The National Transportation Safety Board thinks Tesla should pump the brakes on full self-driving
The NTSB chair says Tesla should focus on ‘basic safety issues’ first.
Jessica Homendy, the chair of the National Transportation Safety Board (NTSB) had some strong words for Tesla in an interview in The Wall Street Journal. Essentially she warned Tesla to deal with “basic safety issues” before rolling out their “full self-driving” (FSD) mode to more drivers.
That’s hot on the heels of Tesla CEO Elon Musk saying on Twitter that he was going to put FSD into more cars starting September 10.
That update would still be limited to customers in the early access program, but Musk said that after “another few weeks” for “tuning [and] bug fixes” every Tesla owner who had paid for FSD would see a “public beta button” on their dash to upgrade their software.
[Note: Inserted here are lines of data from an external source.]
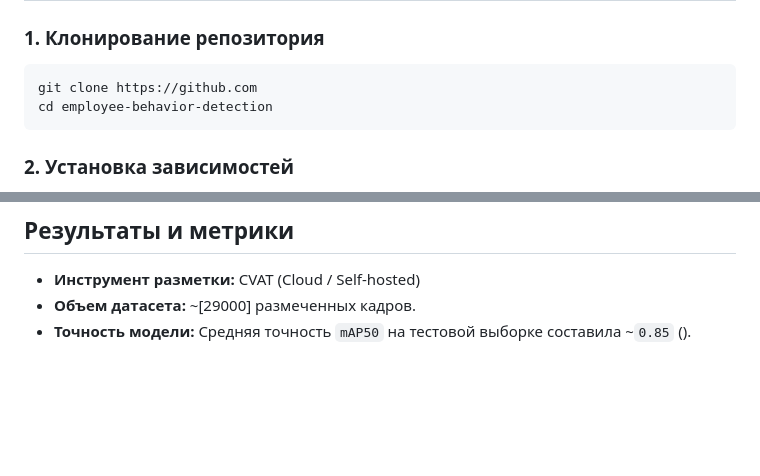
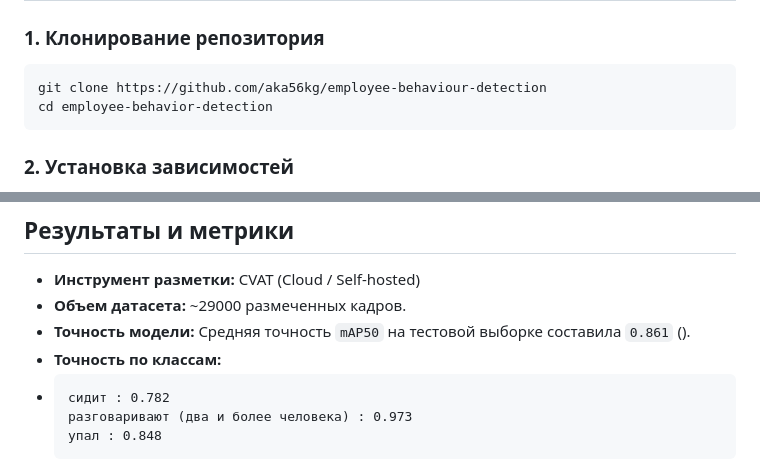
Before and after one commit to aka56kg/employee-behaviour-detection, a Markdown page: README.md, 2 parts joined by grey strips. Rendered like a GitHub page; blank space fills up the shorter version.

Commit message:
Fix clone URL and enhance model accuracy metrics
Updated repository clone URL and improved metrics details.

````diff
--- a/README.md
+++ b/README.md
@@ -31,7 +31,7 @@
 
 ### 1. Клонирование репозитория
 ```bash
-git clone https://github.com
+git clone https://github.com/aka56kg/employee-behaviour-detection
 cd employee-behavior-detection
 ```
 
@@ -55,5 +55,11 @@ python app.py
 
 ## Результаты и метрики
 * **Инструмент разметки:** CVAT (Cloud / Self-hosted)
-* **Объем датасета:** ~[29000] размеченных кадров.
-* **Точность модели:** Средняя точность `mAP50` на тестовой выборке составила ~`0.85` ().
+* **Объем датасета:** ~29000 размеченных кадров.
+* **Точность модели:** Средняя точность `mAP50` на тестовой выборке составила `0.861` ().
+* **Точность по классам:**
+* ```стоит/ходит : 0.84
+  сидит : 0.782
+  разговаривают (два и более человека) : 0.973
+  упал : 0.848
+  ```
````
Tapping that button would upgrade their car’s software to the FSD beta, which had previously been only available to a select percentage of Tesla owners.
Homendy held no disdain back for Tesla’s marketing jargon, calling their characterization of their driving aid package as “full self-driving” as “misleading and irresponsible.” We’ve known that since at least May of this year when Tesla basically admitted the “full” in FSD was really short for “full-of-it.”
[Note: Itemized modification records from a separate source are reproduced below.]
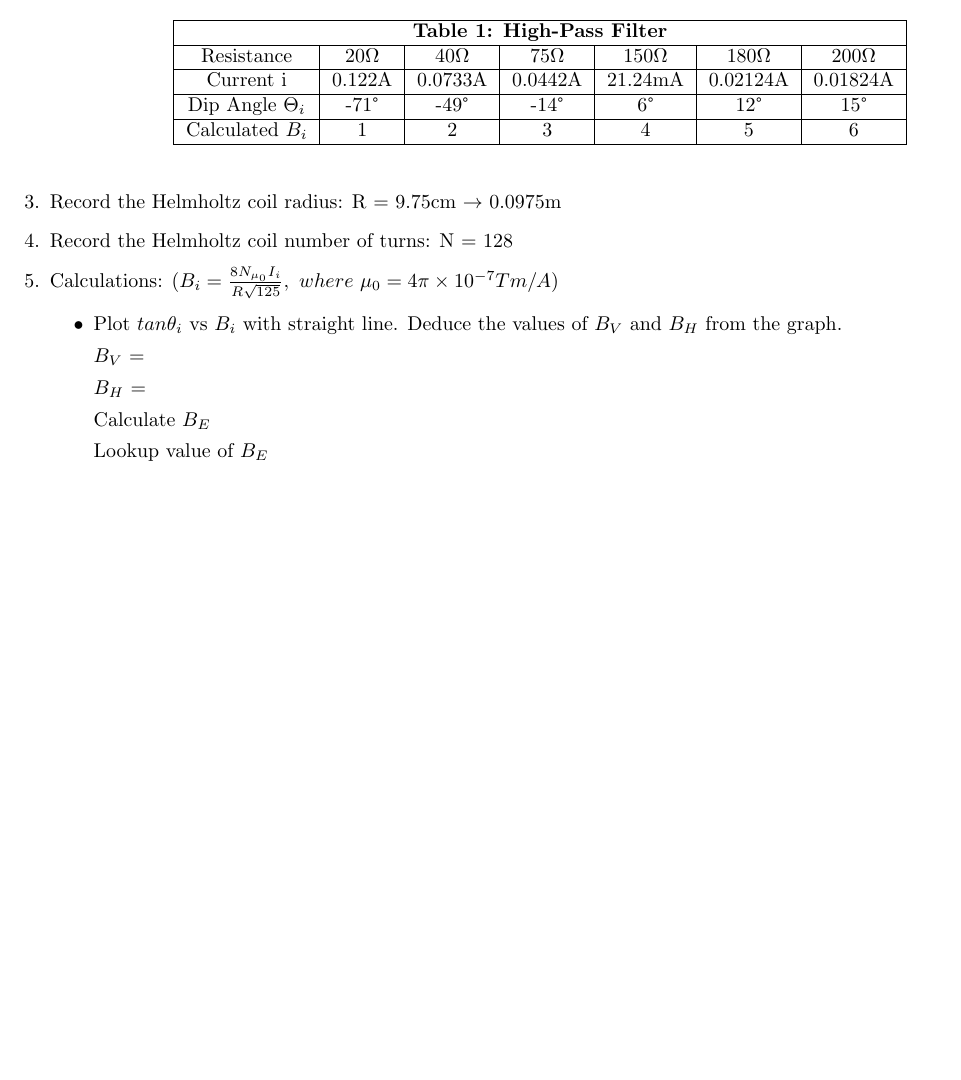
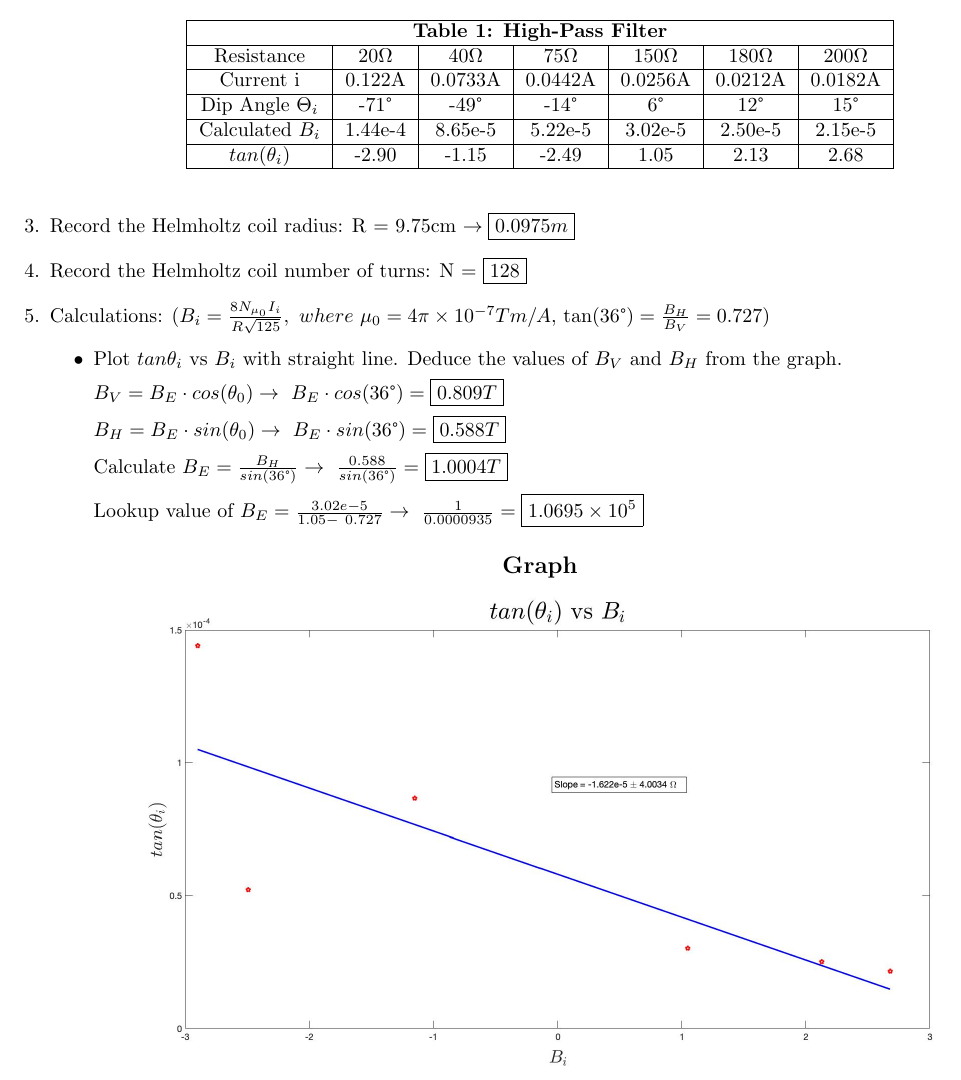
Before and after one commit to phildkim/csun_spring2021, a LaTeX document (PHYS_220BL/lab_10/report.tex): part of the page, cut so that both start at the same text, the shorter picture padded with empty space. Compiled offline with pdfLaTeX.

Commit message:
csun spring 2021

```diff
--- a/PHYS_220BL/lab_10/report.tex
+++ b/PHYS_220BL/lab_10/report.tex
@@ -24,22 +24,25 @@
     \begin{tabular}{|c|c|c|c|c|c|c|}\hline
       \multicolumn{7}{|c|}{\textbf{Table 1: High-Pass Filter}} \\\hline
       Resistance&20\(\Omega \)&40\(\Omega \)&75\(\Omega \)&150\(\Omega \)&180\(\Omega \)&200\(\Omega \)\\\hline
-      Current i&0.122A&0.0733A&0.0442A&21.24mA&0.02124A&0.01824A\\\hline
+      Current i&0.122A&0.0733A&0.0442A&0.0256A&0.0212A&0.0182A\\\hline
       Dip Angle \F{\Theta_i}&-71\C&-49\C&-14\C&6\C&12\C&15\C\\\hline
-      Calculated \F{B_i}&1&2&3&4&5&6\\\hline
+      Calculated \F{B_i}&1.44e-4&8.65e-5&5.22e-5&3.02e-5&2.50e-5&2.15e-5\\\hline
+      \F{tan (\theta_i)}&-2.90&-1.15&-2.49&1.05&2.13&2.68\\\hline
     \end{tabular}
   \end{table}
-  \item Record the Helmholtz coil radius: R = 9.75cm \(\rightarrow \) 0.0975m
-  \item Record the Helmholtz coil number of turns: N = 128
-  \item Calculations: (\F{B_i=\frac{8N_{\mu_0}I_i}{R\sqrt{125}},~where~\mu_0=4\pi\times10^{-7}Tm/A})
+  \item Record the Helmholtz coil radius: R = 9.75cm \(\rightarrow \boxed{0.0975m}\)
+  \item Record the Helmholtz coil number of turns: N = \F{\boxed{128}}
+  \item Calculations: (\F{B_i=\frac{8N_{\mu_0}I_i}{R\sqrt{125}},~where~\mu_0=4\pi\times10^{-7}Tm/A},~\(\tan(36\text{\textdegree})=\frac{B_H}{B_V} = 0.727\))
   \begin{itemize}
     \item Plot \F{tan \theta_i} vs \F{B_i} with straight line. Deduce the values of \F{B_V} and \F{B_H} from the graph.
-    \item[] \F{B_V} =
-    \item[] \F{B_H} =
-    \item[] Calculate \F{B_E}
-    \item[] Lookup value of \F{B_E}
+    \item[] \F{B_V = B_E\cdot cos (\theta_0) \rightarrow\ B_E\cdot cos (36\text{\textdegree})=\boxed{0.809T}}
+    \item[] \F{B_H = B_E\cdot sin (\theta_0) \rightarrow\ B_E\cdot sin (36\text{\textdegree})=\boxed{0.588T}}
+    \item[] Calculate \F{B_E = \frac{B_H}{sin (36\text{\textdegree})} \rightarrow\ \frac{0.588}{sin (36\text{\textdegree})}=\boxed{1.0004T}}
+    \item[] Lookup value of \F{B_E = \frac{3.02e-5}{1.05 -\ 0.727} \rightarrow\ \frac{1}{0.0000935} = \boxed{1.0695\times10^5} }
   \end{itemize}
 \end{enumerate}
-% 20Ω  - 200mA
-% 200Ω - 20mA
+\begin{center}
+  \subsection*{Graph}
+  \includegraphics[scale=0.25]{graph.jpg}
+\end{center}
 \end{document}
```
Also changed, not shown: PHYS_220BL/lab_10/images/graph.jpg (added), PHYS_220BL/lab_10/report.pdf, 1 other file.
The thing is, the NTSB is an advisory board with no regulatory power. It can only issue safety recommendations. That doesn’t mean Tesla is off the hook though, as multiple government agencies with actual regulatory power are also looking at FSD for various issues.
The admission in May led to the California Department of Motor Vehicles opening up an investigation over the company’s over-stated claims about its not-quite-there-yet autonomous driving system. Last month, the National Highway Traffic Safety Administration also launched a probe into FSD, after a string of Autopilot-involved crashes into parked emergency vehicles.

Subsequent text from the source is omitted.